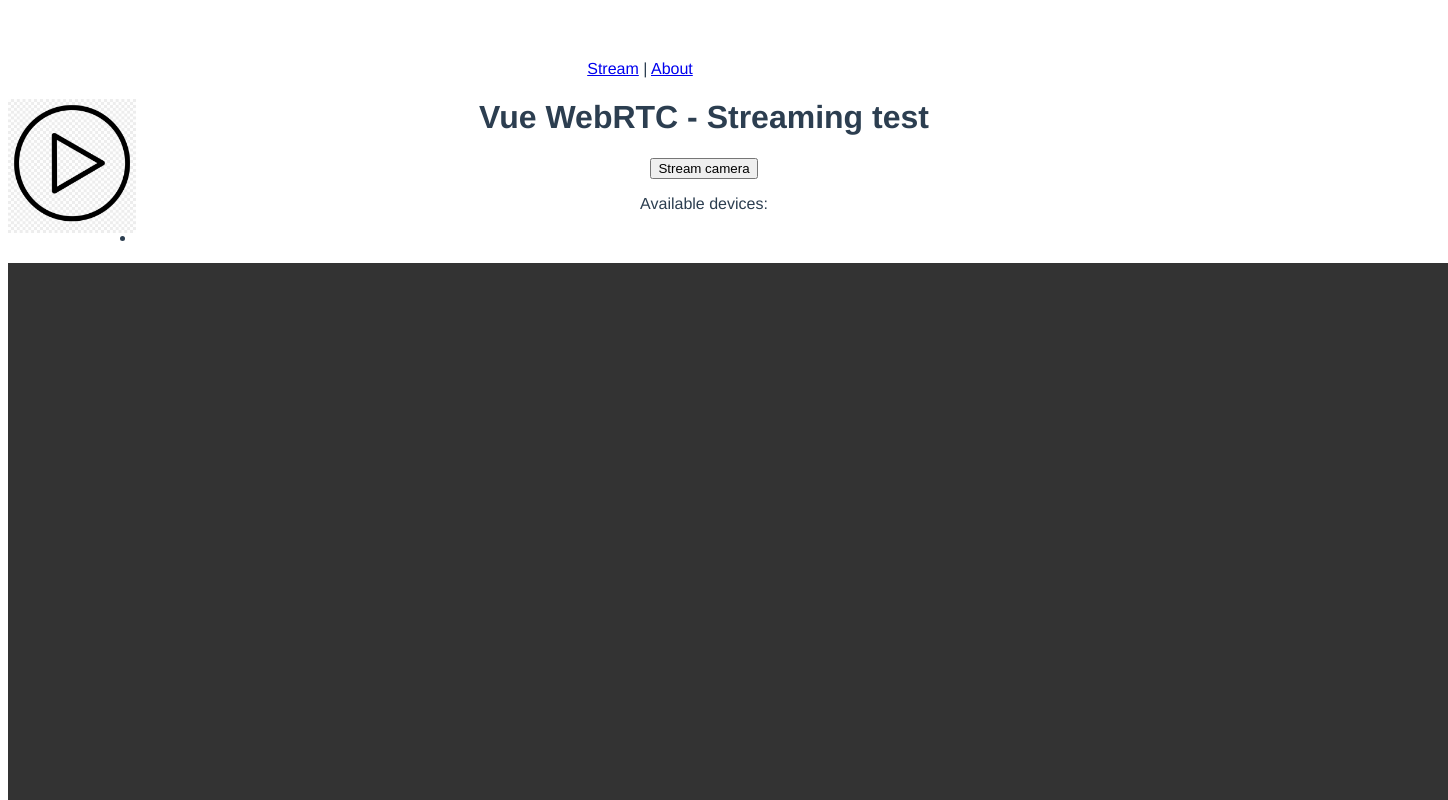
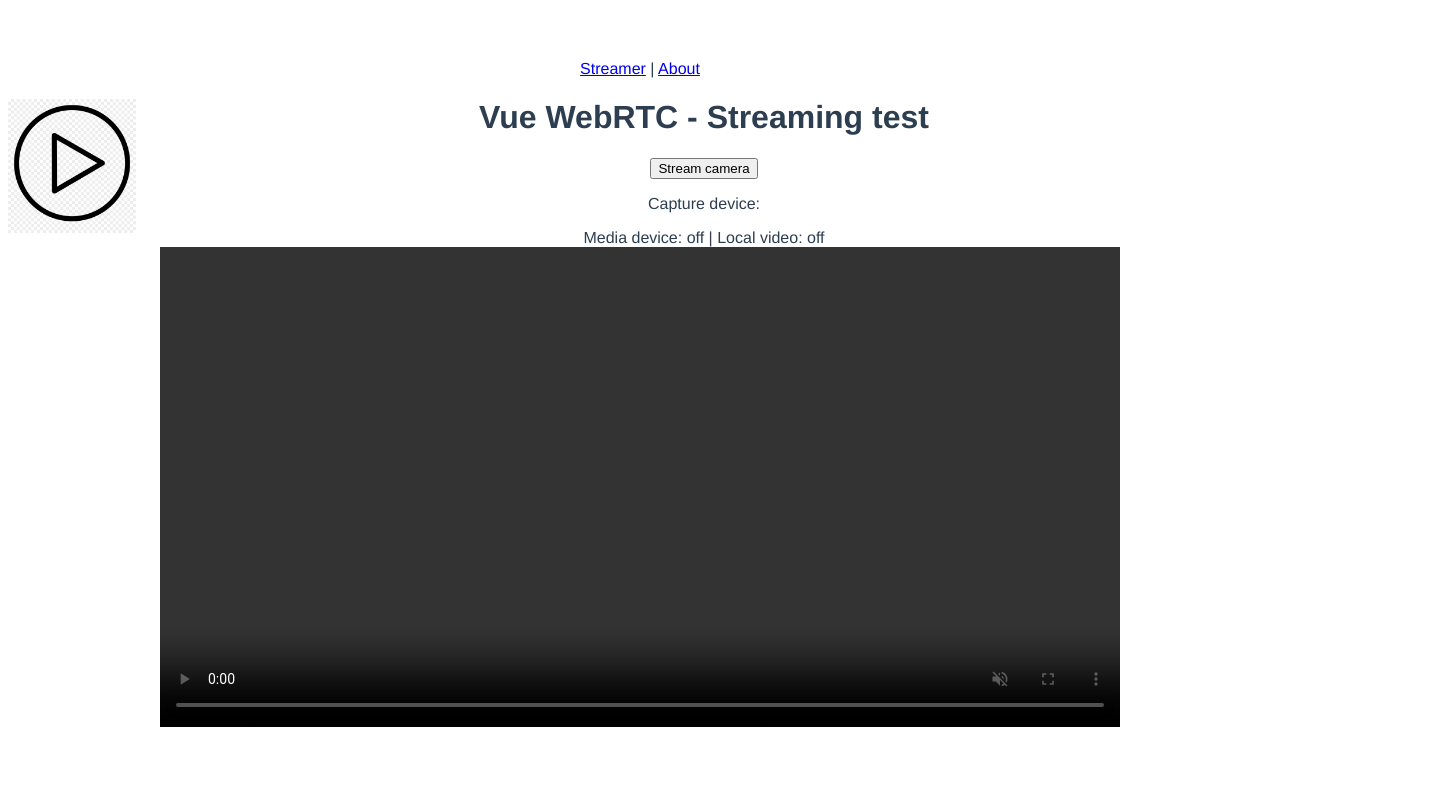
Before and after one commit to betocostadev/vuertc-mvp, a Vue app: page /#/ in a window 1280 px wide. Shown: the top 800 px of the page, 1448 px wide, since content can reach past the window. Built offline with nearby package versions, Linux system fonts and the light colour scheme.

Commit message:
added media screen, webcam capture

```diff
--- a/src/App.vue
+++ b/src/App.vue
@@ -1,7 +1,7 @@
 <template>
   <div id="app">
     <div id="nav">
-      <router-link to="/">Stream</router-link> |
+      <router-link to="/">Streamer</router-link> |
       <router-link to="/about">About</router-link>
     </div>
     <router-view />
--- a/src/router/index.js
+++ b/src/router/index.js
@@ -1,13 +1,13 @@
 import Vue from 'vue'
 import VueRouter from 'vue-router'
-import Stream from '../views/Stream.vue'
+import Streamer from '../views/Streamer.vue'
 
 Vue.use(VueRouter);
 
 const routes = [{
     path: '/',
-    name: 'Stream',
-    component: Stream
+    name: 'Streamer',
+    component: Streamer
   },
   {
     path: '/about',
--- a/src/views/Stream.vue
+++ /dev/null
@@ -1,76 +0,0 @@
-<template>
-  <div class="stream">
-    <img class="play-image" alt="Play Image" src="../assets/play.png" />
-    <h1>Vue WebRTC - Streaming test</h1>
-    <div class="buttons">
-      <button @click="streamCamera">Stream camera</button>
-    </div>
-    <div class="devices">
-      <p>Available devices:</p>
-      <ul>
-        <li></li>
-      </ul>
-    </div>
-    <div class="div-section">
-      <video
-        id="localVideo"
-        autoplay
-        playsinline
-        muted
-        controls
-        style="height:720px;"
-      ></video>
-    </div>
-  </div>
-</template>
-
-<script>
-// @ is an alias to /src
-// import HelloWorld from '@/components/HelloWorld.vue'
-
-export default {
-  name: 'Stream',
-  components: {},
-  methods: {
-    streamCamera() {
-      const openMediaDevices = async constraints => {
-        return await navigator.mediaDevices.getUserMedia(constraints)
-      }
-      try {
-        const stream = openMediaDevices({ video: true, audio: true })
-        console.log('Got MediaStream:', stream)
-      } catch (error) {
-        console.error('Error accessing media devices.', error)
-      }
-    }
-  },
-  mounted() {
-    async function getConnectedDevices(type) {
-      const devices = await navigator.mediaDevices.enumerateDevices()
-      return devices.filter(device => device.kind === type)
-    }
-
-    const videoCameras = getConnectedDevices('videoinput').then(response => {
-      response.push({
-        InputDeviceInfo: {
-          deviceId: '000232',
-          groupId: '99928',
-          kind: 'videoInput',
-          label: 'happyCam'
-        }
-      })
-      // const data = response.map(device => device.label)
-      const data = response
-      console.log(data)
-    })
-    console.log('Cameras found:', videoCameras)
-  }
-}
-</script>
-
-<style lang="stylus">
-.play-image {
-  max-width 10vw
-  float left
-}
-</style>
--- /dev/null
+++ b/src/views/Streamer.vue
@@ -0,0 +1,100 @@
+<template>
+  <div class="streamer">
+    <img class="play-image" alt="Play Image" src="../assets/play.png" />
+    <h1>Vue WebRTC - Streaming test</h1>
+    <div class="buttons">
+      <button @click="streamCamera">Stream camera</button>
+    </div>
+    <div class="status">
+      <p>Capture device: {{ device }}</p>
+      <span v-if="!mediaDevice">Media device: off | </span>
+      <span v-else>Media device: on | </span>
+      <span v-if="!localVideo">Local video: off</span>
+      <span v-else>Local video: on</span>
+    </div>
+    <div class="div-section">
+      <video
+        id="localVideo"
+        :srcObject.prop="localVideoSource"
+        autoplay
+        playsinline
+        muted
+        controls
+        style="height:480px;"
+      ></video>
+    </div>
+  </div>
+</template>
+
+<script>
+// @ is an alias to /src
+// import HelloWorld from '@/components/HelloWorld.vue'
+
+export default {
+  name: 'Streamer',
+  data() {
+    return {
+      localVideoSource: null,
+      localVideo: false,
+      mediaDevice: false,
+      device: null
+    }
+  },
+  components: {},
+  methods: {
+    streamCamera() {
+      const openMediaDevices = async constraints => {
+        return await navigator.mediaDevices.getUserMedia(constraints)
+      }
+      try {
+        const stream = openMediaDevices({ video: true, audio: true })
+        console.log('Got MediaStream:', stream)
+        this.mediaDevice = true
+        this.playVideoFromCamera()
+      } catch (error) {
+        this.mediaDevice = false
+        console.error('Error accessing media devices.', error)
+      }
+    },
+    async playVideoFromCamera() {
+      try {
+        const constraints = { video: true, audio: true }
+        const stream = await navigator.mediaDevices.getUserMedia(constraints)
+        this.localVideoSource = stream
+        this.localVideo = true
+      } catch (error) {
+        this.localVideo = false
+        console.error('Error opening video camera.', error)
+      }
+    }
+  },
+  mounted() {
+    // Check for available devices
+    async function getConnectedDevices(type) {
+      const devices = await navigator.mediaDevices.enumerateDevices()
+      return devices.filter(device => device.kind === type)
+    }
+
+    const videoCameras = getConnectedDevices('videoinput').then(response => {
+      let devices = response.map(device => device)
+      if (!devices.length) {
+        const noDeviceMessage = 'No capture device available'
+        console.log(noDeviceMessage)
+        this.device = noDeviceMessage
+      } else {
+        console.log('Capture devices found: ')
+        console.table(devices)
+        this.device = devices[0].label
+      }
+    })
+    // console.log('Cameras found:', videoCameras)
+  }
+}
+</script>
+
+<style lang="stylus">
+.play-image {
+  max-width 10vw
+  float left
+}
+</style>
```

> [Your task]
Copy out every line from the records that has the word "found".

> [Written solution]
-    console.log('Cameras found:', videoCameras)
+        console.log('Capture devices found: ')
+    // console.log('Cameras found:', videoCameras)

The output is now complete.